  4. ^ Темушев, Виктор Николаевич (2007). Литовско-тверская граница (проблемы интерпретации источников). Российские и славянские исследования (in Русский) 2. 
Daumantas of Lithuania
Died: 1285?
Royal titles
Preceded by
Grand Duke of Lithuania
Succeeded by
This article was sourced from Creative Commons Attribution-ShareAlike License; additional terms may apply. World Heritage Encyclopedia content is assembled from numerous content providers, Open Access Publishing, and in compliance with The Fair Access to Science and Technology Research Act (FASTR), Wikimedia Foundation, Inc., Public Library of Science, The Encyclopedia of Life, Open Book Publishers (OBP), PubMed, U.S. National Library of Medicine, National Center for Biotechnology Information, U.S. National Library of Medicine, National Institutes of Health (NIH), U.S. Department of Health & Human Services, and, which sources content from all federal, state, local, tribal, and territorial government publication portals (.gov, .mil, .edu). Funding for and content contributors is made possible from the U.S. Congress, E-Government Act of 2002.
Crowd sourced content that is contributed to World Heritage Encyclopedia is peer reviewed and edited by our editorial staff to ensure quality scholarly research articles.
By using this site, you agree to the Terms of Use and Privacy Policy.
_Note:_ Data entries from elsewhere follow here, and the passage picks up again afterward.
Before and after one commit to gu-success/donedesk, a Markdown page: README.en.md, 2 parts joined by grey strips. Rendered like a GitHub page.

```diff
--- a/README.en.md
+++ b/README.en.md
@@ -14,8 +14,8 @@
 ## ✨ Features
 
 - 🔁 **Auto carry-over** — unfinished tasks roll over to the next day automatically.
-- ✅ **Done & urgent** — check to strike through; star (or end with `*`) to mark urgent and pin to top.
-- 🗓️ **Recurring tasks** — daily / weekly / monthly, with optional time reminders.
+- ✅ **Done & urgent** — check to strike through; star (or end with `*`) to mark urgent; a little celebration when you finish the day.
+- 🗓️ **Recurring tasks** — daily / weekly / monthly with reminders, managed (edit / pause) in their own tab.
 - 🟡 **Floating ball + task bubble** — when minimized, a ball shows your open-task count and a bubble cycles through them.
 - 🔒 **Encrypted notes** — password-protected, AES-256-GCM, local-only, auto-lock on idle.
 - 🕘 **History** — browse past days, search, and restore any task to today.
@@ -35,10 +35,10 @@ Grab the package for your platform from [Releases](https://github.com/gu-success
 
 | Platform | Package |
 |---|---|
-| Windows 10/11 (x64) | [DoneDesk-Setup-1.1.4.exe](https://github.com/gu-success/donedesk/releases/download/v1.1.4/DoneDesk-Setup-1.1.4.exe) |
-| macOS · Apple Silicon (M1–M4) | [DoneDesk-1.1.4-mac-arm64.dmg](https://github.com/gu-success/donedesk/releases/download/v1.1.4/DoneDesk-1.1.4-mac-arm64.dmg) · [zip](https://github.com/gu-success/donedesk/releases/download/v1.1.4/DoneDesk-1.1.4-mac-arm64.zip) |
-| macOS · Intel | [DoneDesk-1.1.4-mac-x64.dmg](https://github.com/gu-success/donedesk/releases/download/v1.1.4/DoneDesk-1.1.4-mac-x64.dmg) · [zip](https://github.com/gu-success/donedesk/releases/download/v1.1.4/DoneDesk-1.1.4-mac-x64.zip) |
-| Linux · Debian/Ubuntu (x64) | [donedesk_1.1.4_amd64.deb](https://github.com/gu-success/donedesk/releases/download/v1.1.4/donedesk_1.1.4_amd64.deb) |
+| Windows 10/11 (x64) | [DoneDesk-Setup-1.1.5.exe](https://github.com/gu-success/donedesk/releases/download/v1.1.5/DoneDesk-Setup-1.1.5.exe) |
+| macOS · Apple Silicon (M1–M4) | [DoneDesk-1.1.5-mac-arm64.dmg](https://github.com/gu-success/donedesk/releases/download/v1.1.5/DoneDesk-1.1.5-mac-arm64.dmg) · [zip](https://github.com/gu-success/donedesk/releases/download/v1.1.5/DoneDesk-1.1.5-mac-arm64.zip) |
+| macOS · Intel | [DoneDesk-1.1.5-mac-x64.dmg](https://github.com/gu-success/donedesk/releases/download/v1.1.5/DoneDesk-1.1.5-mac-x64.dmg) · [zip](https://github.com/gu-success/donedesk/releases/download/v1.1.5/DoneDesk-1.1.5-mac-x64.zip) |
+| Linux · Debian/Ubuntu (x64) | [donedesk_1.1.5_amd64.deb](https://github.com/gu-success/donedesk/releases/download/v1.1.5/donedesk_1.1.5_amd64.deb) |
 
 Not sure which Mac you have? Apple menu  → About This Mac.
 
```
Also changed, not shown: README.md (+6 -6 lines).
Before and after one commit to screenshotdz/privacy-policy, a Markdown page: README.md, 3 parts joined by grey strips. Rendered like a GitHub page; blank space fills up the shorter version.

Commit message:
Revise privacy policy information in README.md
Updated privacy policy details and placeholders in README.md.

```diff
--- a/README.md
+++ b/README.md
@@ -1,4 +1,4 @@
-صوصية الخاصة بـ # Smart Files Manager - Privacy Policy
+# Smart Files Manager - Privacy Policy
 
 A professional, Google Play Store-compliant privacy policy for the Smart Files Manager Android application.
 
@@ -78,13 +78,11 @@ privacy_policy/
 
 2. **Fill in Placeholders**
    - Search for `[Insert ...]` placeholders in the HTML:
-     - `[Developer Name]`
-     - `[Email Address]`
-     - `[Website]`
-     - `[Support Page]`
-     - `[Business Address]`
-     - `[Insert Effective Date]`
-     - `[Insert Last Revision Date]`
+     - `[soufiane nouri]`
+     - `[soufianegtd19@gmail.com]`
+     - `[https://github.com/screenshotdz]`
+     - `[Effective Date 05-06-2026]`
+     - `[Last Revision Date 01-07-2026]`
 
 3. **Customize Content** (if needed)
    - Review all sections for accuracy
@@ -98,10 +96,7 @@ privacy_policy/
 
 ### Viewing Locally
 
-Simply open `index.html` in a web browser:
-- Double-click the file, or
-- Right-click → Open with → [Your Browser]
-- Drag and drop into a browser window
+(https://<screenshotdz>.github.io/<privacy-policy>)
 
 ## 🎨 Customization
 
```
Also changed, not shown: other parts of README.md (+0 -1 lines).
World Heritage Encyclopedia™ is a registered trademark of the World Public Library Association, a non-profit organization.

Copyright © World Library Foundation. All rights reserved. eBooks from World eBook Library are sponsored by the World Library Foundation,
a 501c(4) Member's Support Non-Profit Organization, and is NOT affiliated with any governmental agency or department.